| Work to complete |
Exactly retype the opening line of the entries and every line after it, ending with the line that contains "those in <weights>.". Skip all pictures.

:: Supplied information ::

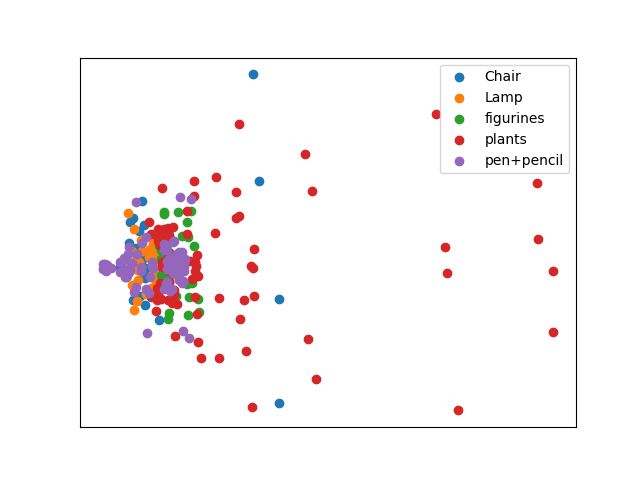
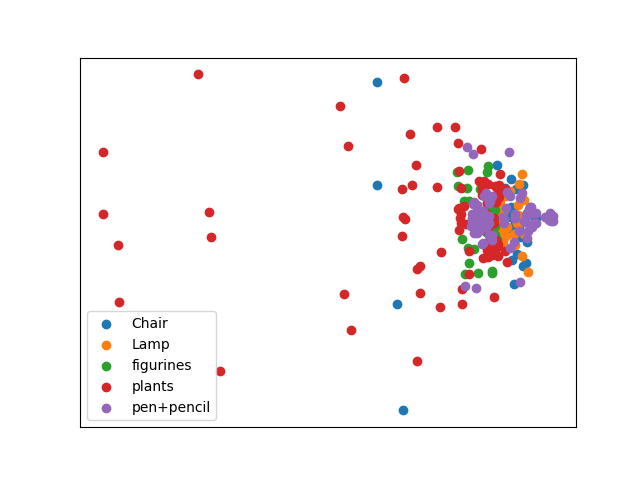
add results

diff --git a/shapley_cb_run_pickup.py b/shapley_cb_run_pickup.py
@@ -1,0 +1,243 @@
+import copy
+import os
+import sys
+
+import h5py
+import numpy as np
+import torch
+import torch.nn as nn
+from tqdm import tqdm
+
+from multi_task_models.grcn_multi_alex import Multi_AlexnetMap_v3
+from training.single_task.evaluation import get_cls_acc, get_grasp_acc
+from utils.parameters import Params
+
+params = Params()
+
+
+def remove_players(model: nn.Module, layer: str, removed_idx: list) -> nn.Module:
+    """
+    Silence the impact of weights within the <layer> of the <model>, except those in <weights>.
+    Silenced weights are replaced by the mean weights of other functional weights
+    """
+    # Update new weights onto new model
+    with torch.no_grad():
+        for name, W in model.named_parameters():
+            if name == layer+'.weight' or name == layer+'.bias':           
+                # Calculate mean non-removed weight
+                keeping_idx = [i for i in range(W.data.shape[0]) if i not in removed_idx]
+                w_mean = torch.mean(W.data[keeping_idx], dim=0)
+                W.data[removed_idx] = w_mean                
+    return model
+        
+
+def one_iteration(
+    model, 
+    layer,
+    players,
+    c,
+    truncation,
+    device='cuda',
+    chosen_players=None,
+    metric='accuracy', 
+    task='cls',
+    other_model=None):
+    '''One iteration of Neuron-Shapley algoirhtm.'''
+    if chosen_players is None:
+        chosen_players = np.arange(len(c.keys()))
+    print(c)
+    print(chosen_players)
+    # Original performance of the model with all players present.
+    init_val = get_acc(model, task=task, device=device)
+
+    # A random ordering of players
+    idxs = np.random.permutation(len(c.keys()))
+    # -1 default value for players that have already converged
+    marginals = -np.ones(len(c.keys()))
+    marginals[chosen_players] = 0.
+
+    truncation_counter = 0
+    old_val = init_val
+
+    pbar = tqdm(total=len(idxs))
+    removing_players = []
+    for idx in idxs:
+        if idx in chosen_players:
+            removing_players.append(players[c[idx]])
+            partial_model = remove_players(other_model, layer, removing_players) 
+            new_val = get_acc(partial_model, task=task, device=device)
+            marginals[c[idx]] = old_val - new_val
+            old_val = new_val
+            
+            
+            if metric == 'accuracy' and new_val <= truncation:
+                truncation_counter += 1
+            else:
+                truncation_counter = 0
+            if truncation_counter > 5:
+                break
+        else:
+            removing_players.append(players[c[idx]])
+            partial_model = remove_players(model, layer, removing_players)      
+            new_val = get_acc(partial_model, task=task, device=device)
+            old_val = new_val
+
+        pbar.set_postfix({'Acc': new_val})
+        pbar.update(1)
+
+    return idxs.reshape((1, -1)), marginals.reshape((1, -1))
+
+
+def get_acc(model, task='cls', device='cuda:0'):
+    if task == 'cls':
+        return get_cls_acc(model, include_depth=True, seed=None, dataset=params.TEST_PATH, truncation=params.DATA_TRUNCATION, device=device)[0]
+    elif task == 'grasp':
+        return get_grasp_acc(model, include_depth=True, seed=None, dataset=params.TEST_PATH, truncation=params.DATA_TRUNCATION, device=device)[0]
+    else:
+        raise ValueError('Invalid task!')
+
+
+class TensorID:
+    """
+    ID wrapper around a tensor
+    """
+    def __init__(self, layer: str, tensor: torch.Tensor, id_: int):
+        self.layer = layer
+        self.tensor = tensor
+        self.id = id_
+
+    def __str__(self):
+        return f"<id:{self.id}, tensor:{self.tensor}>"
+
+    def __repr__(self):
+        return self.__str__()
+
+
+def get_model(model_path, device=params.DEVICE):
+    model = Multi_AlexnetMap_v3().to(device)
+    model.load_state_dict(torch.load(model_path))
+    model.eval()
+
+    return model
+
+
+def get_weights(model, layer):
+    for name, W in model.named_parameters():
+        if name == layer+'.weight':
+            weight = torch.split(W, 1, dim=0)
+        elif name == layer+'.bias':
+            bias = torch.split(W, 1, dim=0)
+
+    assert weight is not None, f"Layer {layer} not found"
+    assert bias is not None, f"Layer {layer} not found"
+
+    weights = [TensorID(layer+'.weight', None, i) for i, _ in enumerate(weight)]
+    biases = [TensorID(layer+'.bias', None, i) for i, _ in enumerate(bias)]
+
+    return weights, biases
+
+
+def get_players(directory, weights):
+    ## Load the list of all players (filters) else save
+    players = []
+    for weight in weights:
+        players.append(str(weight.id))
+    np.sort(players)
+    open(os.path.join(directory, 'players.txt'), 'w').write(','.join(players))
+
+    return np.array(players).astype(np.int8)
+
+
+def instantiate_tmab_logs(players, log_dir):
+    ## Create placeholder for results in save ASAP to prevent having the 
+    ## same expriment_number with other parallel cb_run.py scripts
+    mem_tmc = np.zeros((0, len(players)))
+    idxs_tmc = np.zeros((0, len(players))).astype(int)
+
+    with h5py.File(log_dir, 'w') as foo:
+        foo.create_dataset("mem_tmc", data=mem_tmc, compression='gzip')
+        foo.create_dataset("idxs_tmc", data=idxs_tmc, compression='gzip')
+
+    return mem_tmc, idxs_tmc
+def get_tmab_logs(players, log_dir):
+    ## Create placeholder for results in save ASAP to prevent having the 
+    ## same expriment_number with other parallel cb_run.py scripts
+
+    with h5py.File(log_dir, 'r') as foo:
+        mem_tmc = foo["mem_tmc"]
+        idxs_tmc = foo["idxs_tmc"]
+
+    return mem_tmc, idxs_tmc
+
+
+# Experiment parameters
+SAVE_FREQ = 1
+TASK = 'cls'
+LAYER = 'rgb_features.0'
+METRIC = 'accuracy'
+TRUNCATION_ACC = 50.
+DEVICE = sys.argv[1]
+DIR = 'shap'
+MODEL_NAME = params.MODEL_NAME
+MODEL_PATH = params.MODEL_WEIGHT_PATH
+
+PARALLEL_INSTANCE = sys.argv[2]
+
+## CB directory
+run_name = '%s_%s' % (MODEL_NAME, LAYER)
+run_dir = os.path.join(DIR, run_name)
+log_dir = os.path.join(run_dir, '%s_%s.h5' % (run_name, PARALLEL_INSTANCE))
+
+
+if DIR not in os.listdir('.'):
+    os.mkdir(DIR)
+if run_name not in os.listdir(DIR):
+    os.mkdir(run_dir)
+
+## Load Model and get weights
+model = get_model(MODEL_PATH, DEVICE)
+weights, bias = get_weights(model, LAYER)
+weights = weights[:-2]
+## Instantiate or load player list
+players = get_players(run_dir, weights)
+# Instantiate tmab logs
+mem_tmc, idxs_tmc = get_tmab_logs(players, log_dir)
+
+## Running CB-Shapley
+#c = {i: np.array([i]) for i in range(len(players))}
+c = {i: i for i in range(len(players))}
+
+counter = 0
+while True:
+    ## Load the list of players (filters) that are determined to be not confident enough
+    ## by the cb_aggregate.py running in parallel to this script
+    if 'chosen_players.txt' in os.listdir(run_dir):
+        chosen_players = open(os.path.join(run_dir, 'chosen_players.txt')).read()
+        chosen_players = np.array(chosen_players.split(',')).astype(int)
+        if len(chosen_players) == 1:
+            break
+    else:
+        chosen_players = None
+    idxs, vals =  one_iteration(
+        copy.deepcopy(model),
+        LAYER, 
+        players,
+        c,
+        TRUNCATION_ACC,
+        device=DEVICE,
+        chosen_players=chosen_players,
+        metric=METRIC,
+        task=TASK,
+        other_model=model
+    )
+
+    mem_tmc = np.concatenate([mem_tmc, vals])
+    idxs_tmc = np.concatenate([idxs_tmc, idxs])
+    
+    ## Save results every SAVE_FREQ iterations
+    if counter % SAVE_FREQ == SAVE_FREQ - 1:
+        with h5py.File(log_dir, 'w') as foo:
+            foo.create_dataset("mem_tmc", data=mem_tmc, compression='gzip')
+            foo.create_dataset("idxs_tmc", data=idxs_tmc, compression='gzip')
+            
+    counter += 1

:::

| Answer section |
add results

diff --git a/shapley_cb_run_pickup.py b/shapley_cb_run_pickup.py
@@ -1,0 +1,243 @@
+import copy
+import os
+import sys
+
+import h5py
+import numpy as np
+import torch
+import torch.nn as nn
+from tqdm import tqdm
+
+from multi_task_models.grcn_multi_alex import Multi_AlexnetMap_v3
+from training.single_task.evaluation import get_cls_acc, get_grasp_acc
+from utils.parameters import Params
+
+params = Params()
+
+
+def remove_players(model: nn.Module, layer: str, removed_idx: list) -> nn.Module:
+    """
+    Silence the impact of weights within the <layer> of the <model>, except those in <weights>.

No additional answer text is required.